TABLE-US-00004 TABLE 4 Effects of hyaluronan and collagen on promoting blood flow in ischemic hind limbs of diabetic mice Hyaluronan ROI %* M.W. Day 0 Day 3 Week 1 Week 2 Week 3 Week 4 .sup. 4.3k 8.9 10.0 11.3 32.4 28.6 58.7 12k 7.6 10.9 20.2 49.8 32.7 51.7 130k 8.2 12.0 27.7 38.4 42.8 55.0 1500k 11.1 10.8 30.5 51.5 45.2 72.0 2590k 7.9 5.7 11.9 25.1 29.8 29.2 Collagen alone 7.8 10.1 18.9 40.3 50.2 43.6
TABLE-US-00005 TABLE 5 Effects of hyaluronan and collagen in ischemic hind limb recovery Score Hyaluronan M.W. Week 2 Week 4 4.3k 10.0 9.0 12k 12.8 13.5 130k 13.5 14.0 1500k 13.7 13.7 2590k 5.0 5.0 Collagen alone 11.7 10.3
 In table 5, physical examination was performed to assess both morphological and functional changes of hind limbs 2 and 4 weeks after ischemia was induced, following the scale in the table 2. Recovery scores for mice treated with hyaluronan were determined by gross observation.
 All of the features disclosed in this specification may be combined in any combination. Each feature disclosed in this specification may be replaced by an alternative feature serving the same, equivalent, or similar purpose. Thus, unless expressly stated otherwise, each feature disclosed is only an example of a generic series of equivalent or similar features.

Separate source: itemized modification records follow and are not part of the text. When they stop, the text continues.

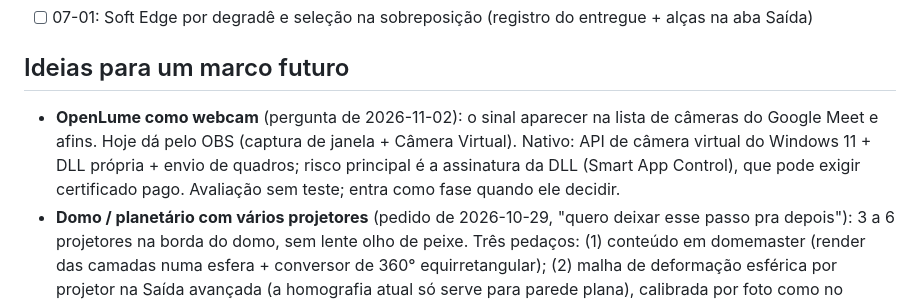
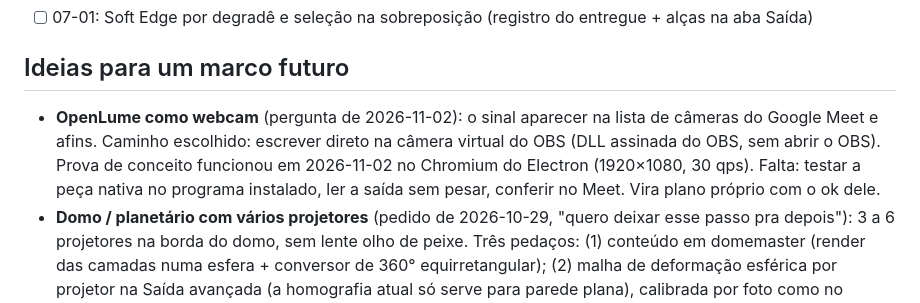
Before and after one commit to felipespencer/openlume, a Markdown page: .paul/ROADMAP.md, the part around the change. GitHub-like rendering.

Commit message:
Roadmap: webcam virtual pelo OBS, prova de conceito / Roadmap: virtual webcam through OBS, proof of concept
Co-Authored-By: Claude Opus 5.5 <noreply@anthropic.com>

```diff
--- a/.paul/ROADMAP.md
+++ b/.paul/ROADMAP.md
@@ -159,7 +159,7 @@ durante o checkpoint do 02-01; registrada como fase própria em 2026-10-30 — "
 
 ## Ideias para um marco futuro
 
-- **OpenLume como webcam** (pergunta de 2026-11-02): o sinal aparecer na lista de câmeras do Google Meet e afins. Hoje dá pelo OBS (captura de janela + Câmera Virtual). Nativo: API de câmera virtual do Windows 11 + DLL própria + envio de quadros; risco principal é a assinatura da DLL (Smart App Control), que pode exigir certificado pago. Avaliação sem teste; entra como fase quando ele decidir.
+- **OpenLume como webcam** (pergunta de 2026-11-02): o sinal aparecer na lista de câmeras do Google Meet e afins. Caminho escolhido: escrever direto na câmera virtual do OBS (DLL assinada do OBS, sem abrir o OBS). Prova de conceito funcionou em 2026-11-02 no Chromium do Electron (1920×1080, 30 qps). Falta: testar a peça nativa no programa instalado, ler a saída sem pesar, conferir no Meet. Vira plano próprio com o ok dele.
 - **Domo / planetário com vários projetores** (pedido de 2026-10-29, "quero deixar esse passo pra depois"):
   3 a 6 projetores na borda do domo, sem lente olho de peixe. Três pedaços: (1) conteúdo em domemaster
   (render das camadas numa esfera + conversor de 360° equirretangular); (2) malha de deformação esférica por
```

 From the above description, one skilled in the art can easily ascertain the essential characteristics of the present invention, and without departing from the spirit and scope thereof, can make various changes and modifications of the invention to adapt it to various usages and conditions. Thus, other embodiments are also within the claims.
Patent applications by Lynn L.h. Huang, Tainan TW
Patent applications by Excel Med, LLC
Patent applications by NATIONAL CHENG KUNG UNIVERSITY
Patent applications in class Angiogenesis affecting
Patent applications in all subclasses Angiogenesis affecting